WINDHOEK – Young inventor and innovator Simon Petrus says he still harbours ambitions of inventing electronic items, despite the lack of assistance for talented youth in Namibia.
Petrus gained public attention when New Era wrote about his invention of a cardless cellphone which enables one to make calls without credit some six years ago.
Despite unfulfilled promises, he managed to buttress his in-born talent with a formal qualification in electronic engineering.
Recently, he was conferred with a national diploma in general electronics at the Windhoek Vocational Training Centre (WVTC)'s joint graduation ceremony.
Petrus was among 420 trainees conferred with various national certificates after completing their training.
They were part of over 963 trainees who successfully completed their training at the WVTC during the period from June 2019 to June 2023. The event was the first of its kind by the WVTC.
Petrus, whose training was completed in 2020, said it had given him a deep understanding of electrical systems and digital technologies.
“Finally, I managed to finish my studies. It was a big opportunity for me to study at the WVTC, and it has greatly contributed to my in-born talent for electronics,” he beamed.
He said he is working on more projects which will be quite interesting for the nation.
Although it was made known at the graduation that he was developing the idea of a self-powered television, Petrus was not willing to discuss the project. He stated that there are those who want to manipulate him.
“At the moment, I can’t really say what I am working on. I would rather say I have a better project which is quite interesting, compared to the project I have done before, which is a phone that works without credit,” he added.
Petrus said he is still unemployed, though he did his practical training at NamWater.
“There, I was doing telecommunications in different fields. Because if you have to control water in remote places where you don’t need to go, you just have to work on it remotely,” he said.
“In general, I can do any wiring. I can read any standard wiring, for example, if we have to wire a house or install any telecommunications or IT systems. So, that is the type of work I can do in general,” he noted.
The innovator, who grew up in a village near Okongo in the Ohangwena region, said he still uses his cardless cellphone, which he said he cannot patent because it is deemed illegal.
Because of technical issues related to the telecommunications system, the prototype cannot be patented.
“I’ve been attempting to patent this project, but I’m failing in some way. I don’t know how to go about it. I also did not get the right information, or someone to direct me where to go,” he continued.
Petrus is surviving on small jobs like fixing televisions, cellphones and radios, or installing electrical systems in homes.
“At the moment, I have nothing much. But I want any assistance from anyone to sponsor my further studies.
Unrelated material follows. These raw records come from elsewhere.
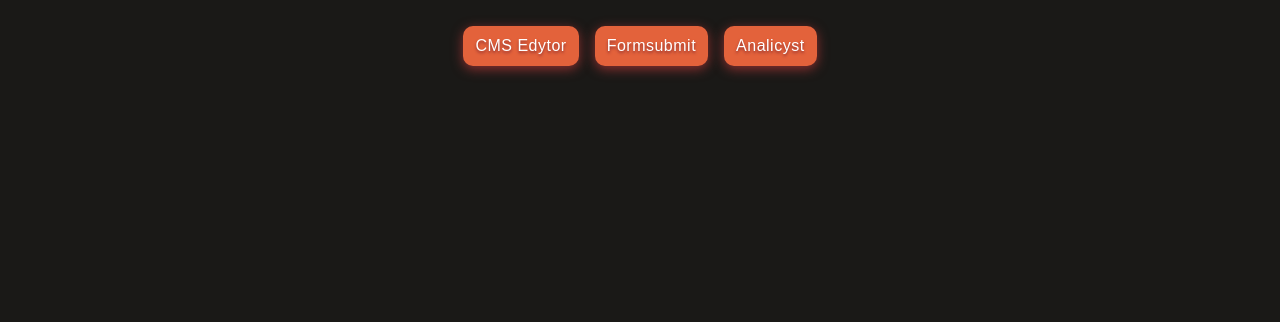
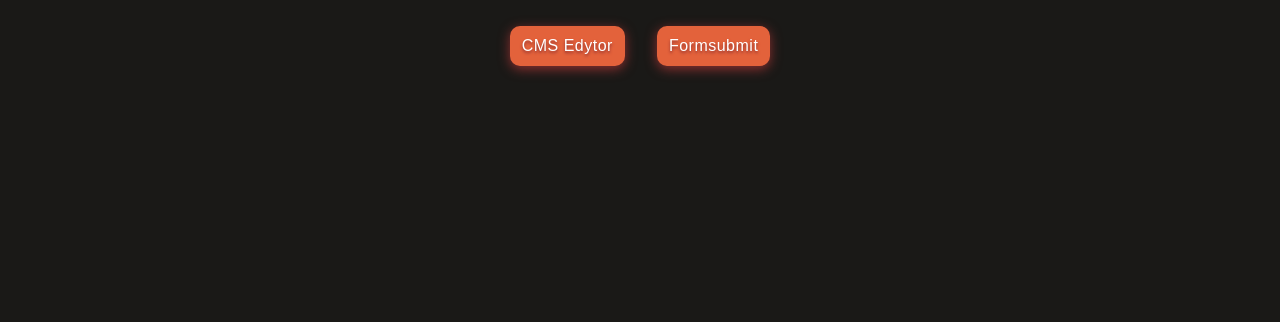
Before and after one commit to nazoltejwww/nazoltej, a Gatsby site: page /adm in a window 1280 px wide. Shown: the part 392-714 px from the top of the page. Built offline with nearby package versions, Linux system fonts and the light colour scheme; Gatsby itself is replaced by a stand-in of ours.

Commit message:
update adm

```diff
--- a/gatsby-config.js
+++ b/gatsby-config.js
@@ -12,7 +12,7 @@ module.exports = {
         siteUrl: `https://seovileo.pl/`,
     },
     plugins: [
-        `gatsby-plugin-scroll-reveal`,
+        // `gatsby-plugin-scroll-reveal`,
         "gatsby-plugin-netlify",
         {
             resolve: `gatsby-source-datocms`,
--- a/src/pages/adm.js
+++ b/src/pages/adm.js
@@ -24,21 +24,15 @@ const Admin = () => (
             >
                 <Link
                     to="https://nazoltej-5289.admin.datocms.com/editor"
-                    className="btn text-end"
+                    className="btn text-center mx-4 mb-4 md:mb-0"
                 >
                     CMS Edytor
                 </Link>
                 <Link
                     to="https://formsubmit.io/dashboard/"
-                    className="btn text-end ml-4"
+                    className="btn text-center mx-4 mb-4 md:mb-0"
                 >
                     Formsubmit
-                </Link>
-                <Link
-                    to="https://analytics.google.com/"
-                    className="btn text-end ml-4"
-                >
-                    Analicyst
                 </Link>
             </div>
         </section>
```
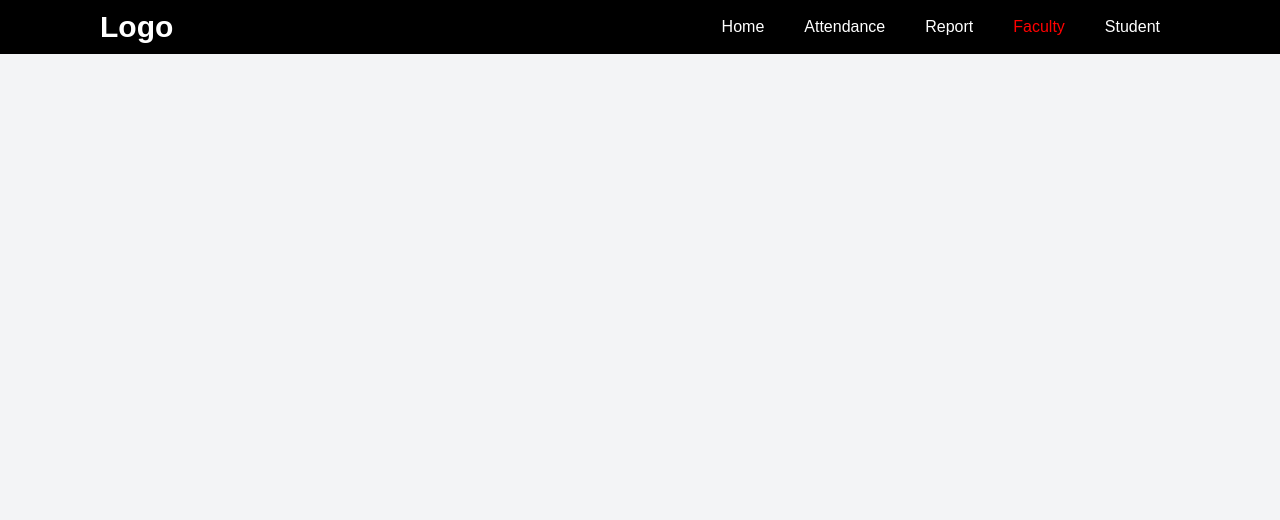
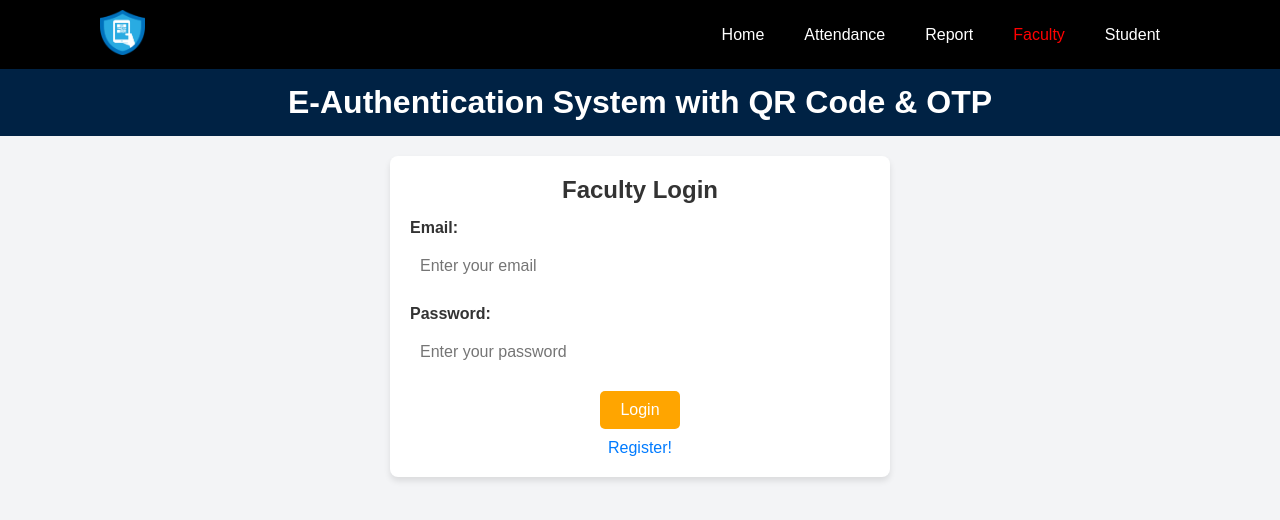
Before and after one commit to DevMinipara/Attendence_system, a React (Vite) app: page /faculty in a window 1280 px wide. Shown: the top 520 px of the page. Built offline with nearby package versions, Linux system fonts and the light colour scheme.

Commit message:
logo added

```diff
--- a/src/App.jsx
+++ b/src/App.jsx
@@ -3,9 +3,11 @@ import Navigation from "./pages/Navigation";
 import Home from "./pages/Home";
 import Attendance from "./pages/Attendance";
 import Report from "./pages/Report";
-import StudentRegister from "./pages/StudentRegister";
-import StudentLogin from "./pages/StudentLogin";
-import AdminDashboard from "./pages/AdminDashboard";
+import StudentRegister from "./pages/Student/StudentRegister";
+import StudentLogin from "./pages/Student/StudentLogin";
+import AdminDashboard from "./pages/Admin/AdminDashboard";
+import Faculty from "./pages/Faculty/Faculty";
+import Student from "./pages/Student/Student";
 
 const App = () => {
   return (
@@ -17,6 +19,9 @@ const App = () => {
           <Route path="/" element={<Home />} />
           <Route path="attendance" element={<Attendance />} />
           <Route path="report" element={<Report />} />
+          <Route path="faculty" element={<Faculty />} />
+          <Route path="student" element={<Student />} />
+          <Route path="StudentRegister" element={<StudentRegister />} />
 
 
         </Routes>
--- a/src/index.css
+++ b/src/index.css
@@ -187,3 +187,7 @@ button:hover {
   font-size: 12px;
   margin-top: -5px;
 }
+nav div img{
+  height: 45px;
+  width: 45px;
+}
--- a/src/pages/AdminDashboard.jsx
+++ b/src/pages/Admin/AdminDashboard.jsx
@@ -12,6 +12,7 @@ const AdminDashboard = () => {
 
   return (
     <div style={{ textAlign: "center" }}>
+
       <h1>Admin Dashboard</h1>
       <button onClick={handleGenerateQR}>Generate QR Code</button>
       <div style={{ marginTop: "20px" }}>
--- a/src/pages/Attendance.jsx
+++ b/src/pages/Attendance.jsx
@@ -2,6 +2,9 @@
 const Attendance = () =>  {
     return (
       <div>
+        <header>
+          <h1>E-Authentication System with QR Code & OTP</h1>
+        </header>
         <h1>Attendance</h1>
         <p>Mark and view attendance records here.</p>
       </div>
--- a/src/pages/Facultylogin.jsx
+++ b/src/pages/Faculty/Facultylogin.jsx
@@ -15,7 +15,7 @@ const loginBtn = () => {
           <h1>E-Authentication System with QR Code & OTP</h1>
         </header>
         <main>
-          <h2>Student Login</h2>
+          <h2>Faculty Login</h2>
             <div className="form-group">
               <label>Email:</label>
               <input
--- a/src/pages/Navigation.jsx
+++ b/src/pages/Navigation.jsx
@@ -5,7 +5,7 @@ const Navigation = () => {
     <>
       <nav>
         <div>
-          <h3 className="Logo">Logo</h3>
+           <img src="ealogo.png"></img>
         </div>
         <ul>
           <li><NavLink to={"/"}>Home</NavLink></li>
--- a/src/pages/Report.jsx
+++ b/src/pages/Report.jsx
@@ -1,7 +1,9 @@
 
 const Report = () => {
   return (
+
     <div>Report</div>
+
   )
 }
 
--- /dev/null
+++ b/src/pages/Student/Student.jsx
@@ -0,0 +1,12 @@
+import React from 'react'
+import StudentLogin from './StudentLogin'
+
+const Student = () => {
+  return (
+    <>
+        <StudentLogin />
+    </>
+  )
+}
+
+export default Student
```
Also changed, not shown: ealogo.png (added), src/pages/Faculty/Faculty.jsx (renamed from src/pages/Faculty.jsx), src/pages/Logo1.svg (added), src/pages/Student.jsx (deleted), src/pages/Student/StudentLogin.jsx (renamed from src/pages/StudentLogin.jsx), src/pages/Student/StudentRegister.jsx (renamed from src/pages/StudentRegister.jsx).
I still want to study IT and electronics,” he appealed.
Nonetheless, he remains grateful to the Sam Nujoma Foundation and Erongo Marine Enterprises (EME), which enabled him to complete his education.
“Petrus’ inventive spirit and natural talent are a remarkable example of the innovative nature and potential of young people in Namibia, which needs to be supported in the interest of the future of our country,” said Martha Uumati, the managing director of EME.
“As EME has walked a path with him over the past years and also got to know him better on a personal level, we consider it an absolute privilege to have given this young genius the opportunity to study and further pursue his dreams. We are extremely proud of him,” she added.
Uumati likewise spoke of the need for the corporate sector to assist talented young Namibian innovators.
“Our country’s future prosperity is driven by the youth, who constitute nearly 37% of our population. If public and private entities fail to recognise and support young Namibian talent, we are failing the future of our country. By empowering young innovators, we are also giving them the opportunity to create more employment for others,” she observed.